Terpsichoral said...

I agree with Lindsay. Your technique can make a difference to your foot pain. Although many good dancers dance with their weight on the balls of the feet, many others (Alejandra Mantinan for one) keep their weight in the centre of the foot, over the arch, with equal weight on toes and heels. Distributing your weight more equally makes you more stable and definitely helps your feet to hold out for longer. (You may need to lift and reach forward a little more from your back in the embrace to compensate). I also recommend keeping your heels close to or on the floor as much as possible. Unless the floor is very sticky indeed, there is no need to lift your heels off to pivot, for example. And I recommend not wearing the really high shoes, however sexy they look. 5-6cm heels, slightly thicker, "chupete" style heels work fine and are easier on your feet.

Elizabeth said...

Two things: Learning better technique and choosing less rough partners is a big help in both foot survival, and long fun nights without tiring. The other thing though, is that sometimes an x-ray can reveal something that can be fixed by a good surgeon who know that you are going to be dancing in high heels and who won't give you any argument. I wish I had done my surgery a bit earlier. And I am sooooo glad I did.

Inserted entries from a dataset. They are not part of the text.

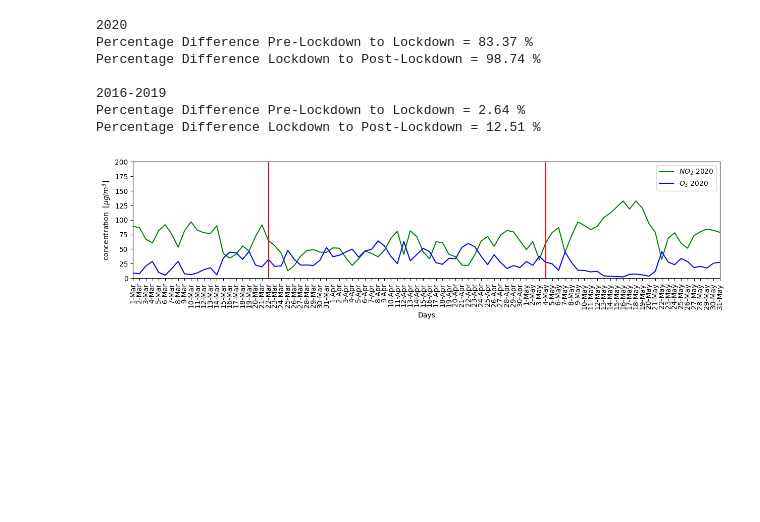
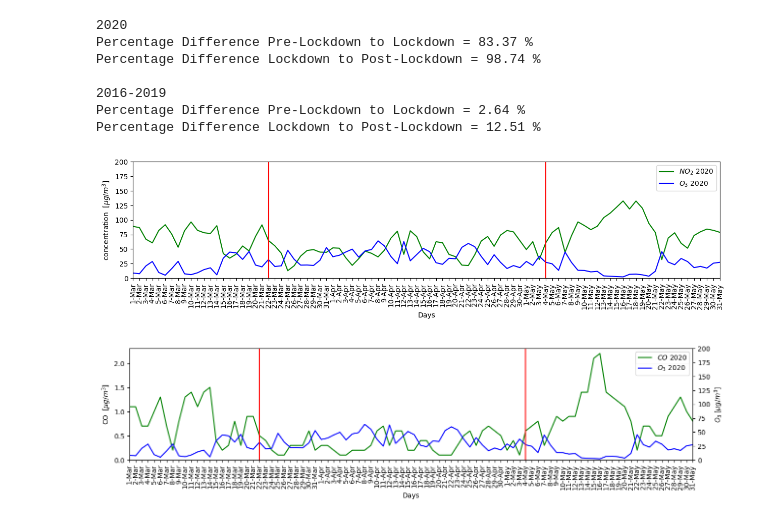
Before and after one commit to costpetrides/Air-pollution-COVID-19-impact, a Jupyter notebook: Lockdown 1/Patision(UT).ipynb, the cells around one changed output. Cells and saved outputs as stored; diff of their text form; code cells hidden in the pictures; blank space fills up the shorter version.

```diff
--- a/Lockdown 1/Patision(UT).ipynb
+++ b/Lockdown 1/Patision(UT).ipynb
@@ -581,3 +581,31 @@ plt.xticks(rotation=90)
 plt.show()
 # %% [output]
 [figure]
+# %%
+fig,ax = plt.subplots(figsize=(15, 3))
+
+ax.plot(df['DAY'], df['CO20'], 'g', label='$CO$ 2020')
+plt.xticks(rotation=90)
+
+ax2=ax.twinx()
+ax2.plot(df['DAY'], df['O320'], 'b', label='$O_{3}$ 2020')
+
+plt.xlim(df.loc[0]['DAY'] , df.loc[91]['DAY'])
+plt.ylim(0,200)
+
+plt.axvline(x='4-May' ,color='r')
+plt.axvline(x='22-Mar' ,color='r')
+plt.xticks(rotation=90)
+
+ax.legend()
+
+ax.set_xlabel('Days')
+ax.set_ylabel(r"CO  $[μg/m^{3}$]")
+ax2.set_ylabel(r"$O_{3} \: [μg/m^{3}$]")
+lines, labels = ax.get_legend_handles_labels()
+lines2, labels2 = ax2.get_legend_handles_labels()
+ax2.legend(lines + lines2, labels + labels2, loc=0)
+
+plt.show()
+# %% [output]
+[figure, added]
```
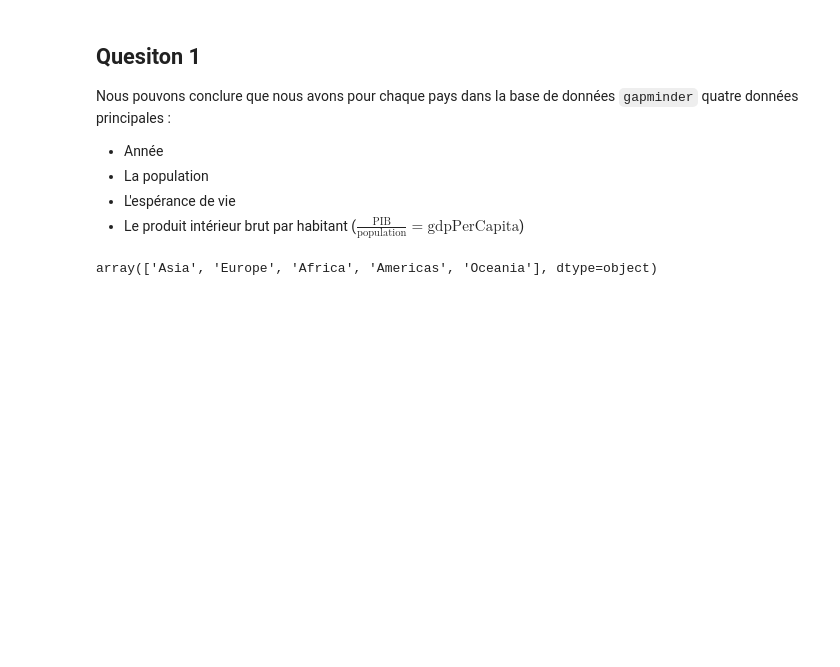
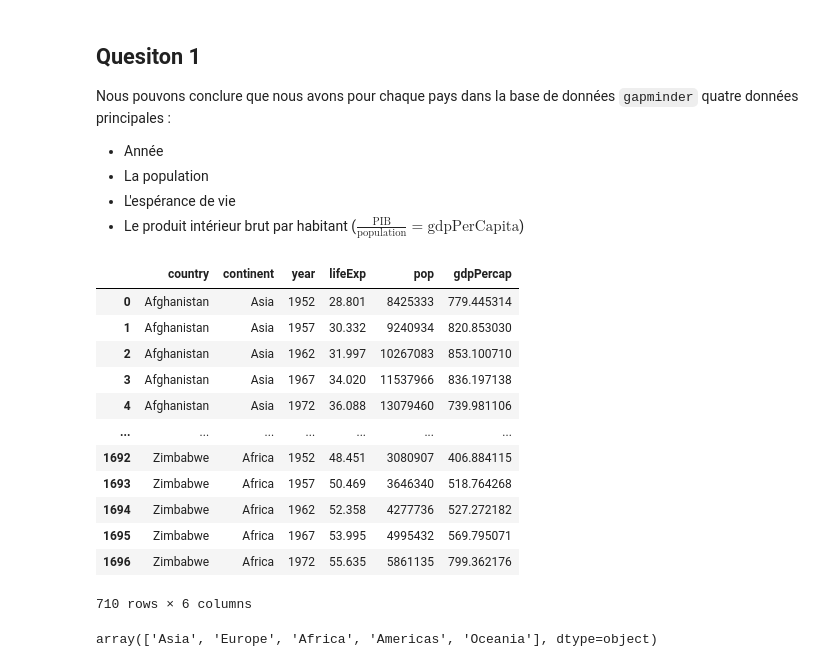
Before and after one commit to richmartins/ISD_L3, a Jupyter notebook: gapminder.ipynb, the cells around one changed output. Cells and saved outputs as stored; diff of their text form; code cells hidden in the pictures; blank space fills up the shorter version.

```diff
--- a/gapminder.ipynb
+++ b/gapminder.ipynb
@@ -28,5 +28,22 @@ Nous pouvons conclure que nous avons pour chaque pays dans la base de données `
 * La population
 * L'espérance de vie
 * Le produit intérieur brut par habitant ($\frac{\text{PIB}}{\text{population}} = \text{gdpPerCapita}$)
+# %%
+# 3)
+gp.groupby("country").head()
+# %% [output]
+|  | country | continent | year | lifeExp | pop | gdpPercap |
+| 0 | Afghanistan | Asia | 1952 | 28.801 | 8425333 | 779.445314 |
+| 1 | Afghanistan | Asia | 1957 | 30.332 | 9240934 | 820.853030 |
+| 2 | Afghanistan | Asia | 1962 | 31.997 | 10267083 | 853.100710 |
+| 3 | Afghanistan | Asia | 1967 | 34.020 | 11537966 | 836.197138 |
+| 4 | Afghanistan | Asia | 1972 | 36.088 | 13079460 | 739.981106 |
+| ... | ... | ... | ... | ... | ... | ... |
+| 1692 | Zimbabwe | Africa | 1952 | 48.451 | 3080907 | 406.884115 |
+| 1693 | Zimbabwe | Africa | 1957 | 50.469 | 3646340 | 518.764268 |
+| 1694 | Zimbabwe | Africa | 1962 | 52.358 | 4277736 | 527.272182 |
+| 1695 | Zimbabwe | Africa | 1967 | 53.995 | 4995432 | 569.795071 |
+| 1696 | Zimbabwe | Africa | 1972 | 55.635 | 5861135 | 799.362176 |
+710 rows × 6 columns
 # %%
 # 4)
```
Also changed, not shown: parts of 5 cells of this notebook.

Unknown said...

Hey! I'm a new tango dancer in Portland, OR who immediately developed a nasty nerve problem in my left foot as soon as I bought "proper" tango shoes. Since it was making it hard to walk, much less dance, I wanted to take care of it right away. Am addressing technique, with someone her who is excellent at such things. BUT I didn't want to have to wear ugly shoes (if I could help it) and adding padding to my tango shoes did nothing to help. After searching the web (which is how I found your post) I found pretty tango shoes being made with full orthotic support and lots of extra cushioning, built right in!

Kathleen at designs her own line of tango shoes and has made a beautiful shoe that has what your feet need to not get hurt. I called her up and she recommended several possible shoes (from her line and others too), I looked them over, then called her back to order several shoes in several sizes with her "Courtesy Fit" program. She shipped them to me and I tried them all on and can keep just the ones that work and only have to pay shipping. It's fabulous! If you've got foot problems, want to avoid them, or just need extra arch support or want to be comfortable while tango-ing, check it out!